Isolate every line in the records below with "data" in it.

⁂

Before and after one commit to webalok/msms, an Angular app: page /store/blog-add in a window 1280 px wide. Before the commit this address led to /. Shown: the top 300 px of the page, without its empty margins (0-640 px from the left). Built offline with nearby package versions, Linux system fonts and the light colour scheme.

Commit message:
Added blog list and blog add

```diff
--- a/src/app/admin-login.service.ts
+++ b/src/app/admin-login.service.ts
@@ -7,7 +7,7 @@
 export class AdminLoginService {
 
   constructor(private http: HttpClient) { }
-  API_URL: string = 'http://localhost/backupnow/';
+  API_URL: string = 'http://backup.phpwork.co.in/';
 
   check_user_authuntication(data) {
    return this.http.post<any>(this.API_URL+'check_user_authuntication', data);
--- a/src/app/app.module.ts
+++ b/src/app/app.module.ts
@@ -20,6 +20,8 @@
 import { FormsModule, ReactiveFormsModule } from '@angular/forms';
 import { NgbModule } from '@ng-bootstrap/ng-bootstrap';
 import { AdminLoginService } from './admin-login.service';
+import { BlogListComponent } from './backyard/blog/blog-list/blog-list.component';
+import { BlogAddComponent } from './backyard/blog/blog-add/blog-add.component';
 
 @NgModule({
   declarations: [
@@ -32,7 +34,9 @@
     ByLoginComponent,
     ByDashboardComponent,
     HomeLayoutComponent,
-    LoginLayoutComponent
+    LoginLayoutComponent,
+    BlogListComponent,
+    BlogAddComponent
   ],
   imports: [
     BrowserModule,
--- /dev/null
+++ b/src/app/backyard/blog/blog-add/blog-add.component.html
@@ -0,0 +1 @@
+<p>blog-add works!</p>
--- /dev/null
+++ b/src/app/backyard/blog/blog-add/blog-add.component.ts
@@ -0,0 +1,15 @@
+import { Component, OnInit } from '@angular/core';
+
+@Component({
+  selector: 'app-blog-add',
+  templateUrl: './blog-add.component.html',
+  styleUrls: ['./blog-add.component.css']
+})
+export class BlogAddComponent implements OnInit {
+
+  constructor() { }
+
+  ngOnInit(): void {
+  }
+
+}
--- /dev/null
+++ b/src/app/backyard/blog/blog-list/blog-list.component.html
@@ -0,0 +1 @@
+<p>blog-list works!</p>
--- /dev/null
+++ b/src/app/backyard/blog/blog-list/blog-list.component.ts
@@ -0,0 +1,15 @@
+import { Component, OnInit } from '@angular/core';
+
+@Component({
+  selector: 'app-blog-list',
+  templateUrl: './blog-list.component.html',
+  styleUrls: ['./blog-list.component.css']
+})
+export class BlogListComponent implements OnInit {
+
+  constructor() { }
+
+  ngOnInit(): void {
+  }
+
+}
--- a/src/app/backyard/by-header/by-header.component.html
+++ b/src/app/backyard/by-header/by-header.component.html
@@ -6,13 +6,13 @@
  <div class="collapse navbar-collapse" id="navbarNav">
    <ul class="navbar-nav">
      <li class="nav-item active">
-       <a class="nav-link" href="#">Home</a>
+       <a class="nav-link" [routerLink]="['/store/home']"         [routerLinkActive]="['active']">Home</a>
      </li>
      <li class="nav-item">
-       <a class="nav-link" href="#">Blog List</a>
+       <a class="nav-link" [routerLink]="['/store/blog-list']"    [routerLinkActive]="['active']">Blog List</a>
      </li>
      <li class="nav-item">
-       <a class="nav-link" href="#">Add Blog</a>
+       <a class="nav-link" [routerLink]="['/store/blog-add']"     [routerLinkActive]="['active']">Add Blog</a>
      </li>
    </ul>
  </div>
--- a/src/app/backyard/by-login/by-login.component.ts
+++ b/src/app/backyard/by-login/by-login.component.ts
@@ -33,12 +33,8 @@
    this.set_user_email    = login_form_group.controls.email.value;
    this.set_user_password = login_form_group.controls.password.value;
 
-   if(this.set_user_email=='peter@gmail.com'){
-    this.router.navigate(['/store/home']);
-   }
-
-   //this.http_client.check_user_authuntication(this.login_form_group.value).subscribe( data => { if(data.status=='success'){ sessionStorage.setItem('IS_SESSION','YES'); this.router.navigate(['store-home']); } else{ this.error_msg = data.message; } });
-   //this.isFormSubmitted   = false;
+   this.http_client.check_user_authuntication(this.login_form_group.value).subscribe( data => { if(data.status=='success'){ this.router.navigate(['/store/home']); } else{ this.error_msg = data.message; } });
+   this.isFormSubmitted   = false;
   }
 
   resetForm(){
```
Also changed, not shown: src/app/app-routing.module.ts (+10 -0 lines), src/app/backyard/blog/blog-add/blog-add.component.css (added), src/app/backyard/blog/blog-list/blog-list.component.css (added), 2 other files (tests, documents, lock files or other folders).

⁂

▶ **ANSWER FOR THE TASK**:
   check_user_authuntication(data) {
    return this.http.post<any>(this.API_URL+'check_user_authuntication', data);
-   //this.http_client.check_user_authuntication(this.login_form_group.value).subscribe( data => { if(data.status=='success'){ sessionStorage.setItem('IS_SESSION','YES'); this.router.navigate(['store-home']); } else{ this.error_msg = data.message; } });
+   this.http_client.check_user_authuntication(this.login_form_group.value).subscribe( data => { if(data.status=='success'){ this.router.navigate(['/store/home']); } else{ this.error_msg = data.message; } });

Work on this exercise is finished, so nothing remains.